YOUR INSTRUCTIONS:
Leave the pictures out and return every line below exactly.

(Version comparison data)
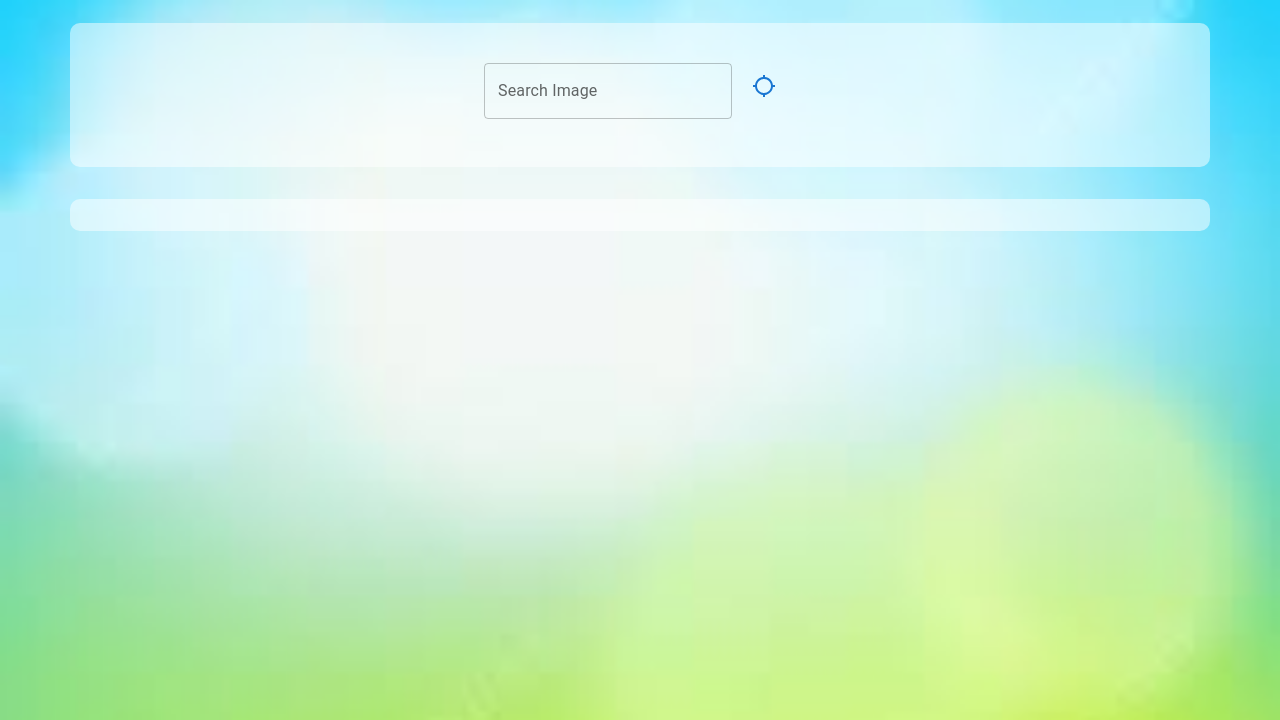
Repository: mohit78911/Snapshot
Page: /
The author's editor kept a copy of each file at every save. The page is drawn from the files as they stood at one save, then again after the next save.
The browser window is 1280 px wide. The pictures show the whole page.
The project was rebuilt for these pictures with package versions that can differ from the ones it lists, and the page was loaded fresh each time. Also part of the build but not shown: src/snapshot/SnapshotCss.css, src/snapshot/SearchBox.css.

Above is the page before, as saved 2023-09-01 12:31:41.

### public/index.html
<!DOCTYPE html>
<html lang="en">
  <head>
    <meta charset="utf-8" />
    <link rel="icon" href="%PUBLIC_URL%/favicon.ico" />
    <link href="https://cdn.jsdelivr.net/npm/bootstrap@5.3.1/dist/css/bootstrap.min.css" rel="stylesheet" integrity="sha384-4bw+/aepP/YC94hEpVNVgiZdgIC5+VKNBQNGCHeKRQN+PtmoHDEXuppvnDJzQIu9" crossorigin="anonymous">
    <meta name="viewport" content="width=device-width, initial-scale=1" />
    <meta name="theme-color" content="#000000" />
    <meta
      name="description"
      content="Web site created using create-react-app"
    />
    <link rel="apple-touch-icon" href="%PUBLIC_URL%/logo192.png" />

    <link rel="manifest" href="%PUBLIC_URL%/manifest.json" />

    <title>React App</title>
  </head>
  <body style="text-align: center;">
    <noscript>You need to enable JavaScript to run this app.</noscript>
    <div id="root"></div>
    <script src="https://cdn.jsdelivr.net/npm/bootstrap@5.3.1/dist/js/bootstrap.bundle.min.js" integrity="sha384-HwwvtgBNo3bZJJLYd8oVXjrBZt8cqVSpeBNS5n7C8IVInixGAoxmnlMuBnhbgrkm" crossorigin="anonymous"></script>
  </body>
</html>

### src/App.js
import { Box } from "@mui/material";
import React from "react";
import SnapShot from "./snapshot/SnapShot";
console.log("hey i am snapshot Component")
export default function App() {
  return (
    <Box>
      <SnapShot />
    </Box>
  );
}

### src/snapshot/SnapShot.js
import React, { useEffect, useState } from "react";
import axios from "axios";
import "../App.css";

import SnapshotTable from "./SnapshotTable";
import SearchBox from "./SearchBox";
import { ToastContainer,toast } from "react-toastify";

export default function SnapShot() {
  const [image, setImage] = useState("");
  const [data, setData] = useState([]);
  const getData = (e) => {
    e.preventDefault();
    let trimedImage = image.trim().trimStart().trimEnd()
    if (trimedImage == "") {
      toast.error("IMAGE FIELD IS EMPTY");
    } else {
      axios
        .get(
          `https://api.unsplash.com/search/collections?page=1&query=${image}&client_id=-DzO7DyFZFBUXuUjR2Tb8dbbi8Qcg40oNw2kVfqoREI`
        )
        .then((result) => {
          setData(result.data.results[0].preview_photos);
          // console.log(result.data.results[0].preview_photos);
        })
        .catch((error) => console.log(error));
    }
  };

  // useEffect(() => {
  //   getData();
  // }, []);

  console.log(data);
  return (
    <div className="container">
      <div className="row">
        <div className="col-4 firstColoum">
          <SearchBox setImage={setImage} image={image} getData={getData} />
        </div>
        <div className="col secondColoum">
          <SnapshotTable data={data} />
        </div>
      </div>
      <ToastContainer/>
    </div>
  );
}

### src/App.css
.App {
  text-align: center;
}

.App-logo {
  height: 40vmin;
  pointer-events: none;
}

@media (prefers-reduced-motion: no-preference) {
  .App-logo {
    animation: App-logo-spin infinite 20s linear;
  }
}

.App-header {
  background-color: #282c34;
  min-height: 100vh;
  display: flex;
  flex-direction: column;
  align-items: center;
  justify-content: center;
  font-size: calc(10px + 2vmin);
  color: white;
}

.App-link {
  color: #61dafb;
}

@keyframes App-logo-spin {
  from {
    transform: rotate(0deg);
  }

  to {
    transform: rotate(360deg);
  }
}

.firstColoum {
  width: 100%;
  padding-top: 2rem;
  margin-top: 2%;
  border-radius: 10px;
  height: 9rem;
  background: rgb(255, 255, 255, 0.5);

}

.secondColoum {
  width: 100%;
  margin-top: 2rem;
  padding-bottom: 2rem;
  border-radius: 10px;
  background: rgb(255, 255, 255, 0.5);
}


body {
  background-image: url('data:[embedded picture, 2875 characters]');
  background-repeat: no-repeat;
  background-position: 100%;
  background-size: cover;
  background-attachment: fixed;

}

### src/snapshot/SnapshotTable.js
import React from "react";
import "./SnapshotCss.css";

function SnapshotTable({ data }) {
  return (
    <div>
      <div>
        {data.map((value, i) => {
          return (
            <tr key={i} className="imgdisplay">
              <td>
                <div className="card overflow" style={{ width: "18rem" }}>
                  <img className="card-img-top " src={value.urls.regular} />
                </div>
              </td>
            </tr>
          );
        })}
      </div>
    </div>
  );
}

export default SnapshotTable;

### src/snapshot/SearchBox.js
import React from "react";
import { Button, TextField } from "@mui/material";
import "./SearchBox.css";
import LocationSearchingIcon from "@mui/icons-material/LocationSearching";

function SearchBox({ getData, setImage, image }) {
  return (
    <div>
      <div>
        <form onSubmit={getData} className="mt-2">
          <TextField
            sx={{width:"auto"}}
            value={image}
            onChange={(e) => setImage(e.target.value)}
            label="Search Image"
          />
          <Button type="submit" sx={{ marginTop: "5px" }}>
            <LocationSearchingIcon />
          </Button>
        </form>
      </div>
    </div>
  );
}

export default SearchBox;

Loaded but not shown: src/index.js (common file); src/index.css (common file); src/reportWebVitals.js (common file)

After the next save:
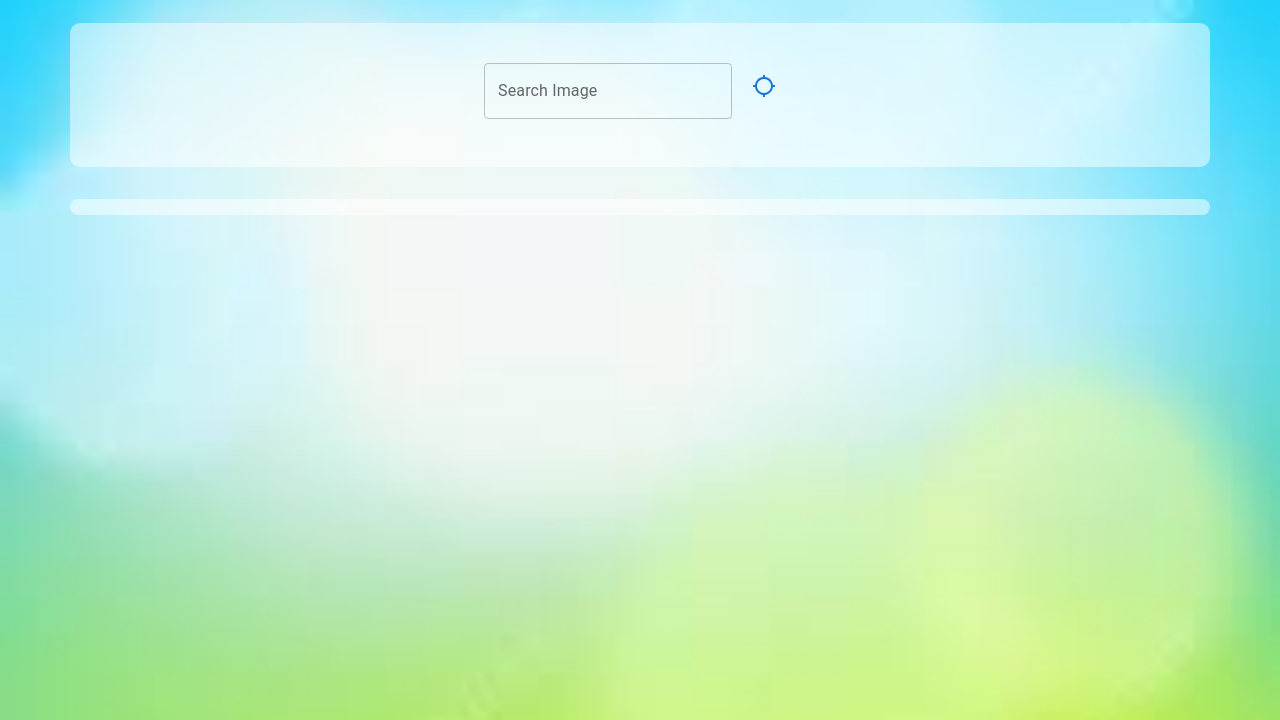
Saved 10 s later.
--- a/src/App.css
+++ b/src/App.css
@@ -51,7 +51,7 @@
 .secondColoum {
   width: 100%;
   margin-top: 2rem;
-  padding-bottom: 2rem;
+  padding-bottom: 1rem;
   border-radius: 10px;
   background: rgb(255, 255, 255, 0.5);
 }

ANSWER BELOW:
Repository: mohit78911/Snapshot
Page: /
The author's editor kept a copy of each file at every save. The page is drawn from the files as they stood at one save, then again after the next save.
The browser window is 1280 px wide. The pictures show the whole page.
The project was rebuilt for these pictures with package versions that can differ from the ones it lists, and the page was loaded fresh each time. Also part of the build but not shown: src/snapshot/SnapshotCss.css, src/snapshot/SearchBox.css.

Above is the page before, as saved 2023-09-01 12:31:41.

### public/index.html
<!DOCTYPE html>
<html lang="en">
  <head>
    <meta charset="utf-8" />
    <link rel="icon" href="%PUBLIC_URL%/favicon.ico" />
    <link href="https://cdn.jsdelivr.net/npm/bootstrap@5.3.1/dist/css/bootstrap.min.css" rel="stylesheet" integrity="sha384-4bw+/aepP/YC94hEpVNVgiZdgIC5+VKNBQNGCHeKRQN+PtmoHDEXuppvnDJzQIu9" crossorigin="anonymous">
    <meta name="viewport" content="width=device-width, initial-scale=1" />
    <meta name="theme-color" content="#000000" />
    <meta
      name="description"
      content="Web site created using create-react-app"
    />
    <link rel="apple-touch-icon" href="%PUBLIC_URL%/logo192.png" />

    <link rel="manifest" href="%PUBLIC_URL%/manifest.json" />

    <title>React App</title>
  </head>
  <body style="text-align: center;">
    <noscript>You need to enable JavaScript to run this app.</noscript>
    <div id="root"></div>
    <script src="https://cdn.jsdelivr.net/npm/bootstrap@5.3.1/dist/js/bootstrap.bundle.min.js" integrity="sha384-HwwvtgBNo3bZJJLYd8oVXjrBZt8cqVSpeBNS5n7C8IVInixGAoxmnlMuBnhbgrkm" crossorigin="anonymous"></script>
  </body>
</html>

### src/App.js
import { Box } from "@mui/material";
import React from "react";
import SnapShot from "./snapshot/SnapShot";
console.log("hey i am snapshot Component")
export default function App() {
  return (
    <Box>
      <SnapShot />
    </Box>
  );
}

### src/snapshot/SnapShot.js
import React, { useEffect, useState } from "react";
import axios from "axios";
import "../App.css";

import SnapshotTable from "./SnapshotTable";
import SearchBox from "./SearchBox";
import { ToastContainer,toast } from "react-toastify";

export default function SnapShot() {
  const [image, setImage] = useState("");
  const [data, setData] = useState([]);
  const getData = (e) => {
    e.preventDefault();
    let trimedImage = image.trim().trimStart().trimEnd()
    if (trimedImage == "") {
      toast.error("IMAGE FIELD IS EMPTY");
    } else {
      axios
        .get(
          `https://api.unsplash.com/search/collections?page=1&query=${image}&client_id=-DzO7DyFZFBUXuUjR2Tb8dbbi8Qcg40oNw2kVfqoREI`
        )
        .then((result) => {
          setData(result.data.results[0].preview_photos);
          // console.log(result.data.results[0].preview_photos);
        })
        .catch((error) => console.log(error));
    }
  };

  // useEffect(() => {
  //   getData();
  // }, []);

  console.log(data);
  return (
    <div className="container">
      <div className="row">
        <div className="col-4 firstColoum">
          <SearchBox setImage={setImage} image={image} getData={getData} />
        </div>
        <div className="col secondColoum">
          <SnapshotTable data={data} />
        </div>
      </div>
      <ToastContainer/>
    </div>
  );
}

### src/App.css
.App {
  text-align: center;
}

.App-logo {
  height: 40vmin;
  pointer-events: none;
}

@media (prefers-reduced-motion: no-preference) {
  .App-logo {
    animation: App-logo-spin infinite 20s linear;
  }
}

.App-header {
  background-color: #282c34;
  min-height: 100vh;
  display: flex;
  flex-direction: column;
  align-items: center;
  justify-content: center;
  font-size: calc(10px + 2vmin);
  color: white;
}

.App-link {
  color: #61dafb;
}

@keyframes App-logo-spin {
  from {
    transform: rotate(0deg);
  }

  to {
    transform: rotate(360deg);
  }
}

.firstColoum {
  width: 100%;
  padding-top: 2rem;
  margin-top: 2%;
  border-radius: 10px;
  height: 9rem;
  background: rgb(255, 255, 255, 0.5);

}

.secondColoum {
  width: 100%;
  margin-top: 2rem;
  padding-bottom: 2rem;
  border-radius: 10px;
  background: rgb(255, 255, 255, 0.5);
}


body {
  background-image: url('data:[embedded picture, 2875 characters]');
  background-repeat: no-repeat;
  background-position: 100%;
  background-size: cover;
  background-attachment: fixed;

}

### src/snapshot/SnapshotTable.js
import React from "react";
import "./SnapshotCss.css";

function SnapshotTable({ data }) {
  return (
    <div>
      <div>
        {data.map((value, i) => {
          return (
            <tr key={i} className="imgdisplay">
              <td>
                <div className="card overflow" style={{ width: "18rem" }}>
                  <img className="card-img-top " src={value.urls.regular} />
                </div>
              </td>
            </tr>
          );
        })}
      </div>
    </div>
  );
}

export default SnapshotTable;

### src/snapshot/SearchBox.js
import React from "react";
import { Button, TextField } from "@mui/material";
import "./SearchBox.css";
import LocationSearchingIcon from "@mui/icons-material/LocationSearching";

function SearchBox({ getData, setImage, image }) {
  return (
    <div>
      <div>
        <form onSubmit={getData} className="mt-2">
          <TextField
            sx={{width:"auto"}}
            value={image}
            onChange={(e) => setImage(e.target.value)}
            label="Search Image"
          />
          <Button type="submit" sx={{ marginTop: "5px" }}>
            <LocationSearchingIcon />
          </Button>
        </form>
      </div>
    </div>
  );
}

export default SearchBox;

Loaded but not shown: src/index.js (common file); src/index.css (common file); src/reportWebVitals.js (common file)

After the next save:
Saved 10 s later.
--- a/src/App.css
+++ b/src/App.css
@@ -51,7 +51,7 @@
 .secondColoum {
   width: 100%;
   margin-top: 2rem;
-  padding-bottom: 2rem;
+  padding-bottom: 1rem;
   border-radius: 10px;
   background: rgb(255, 255, 255, 0.5);
 }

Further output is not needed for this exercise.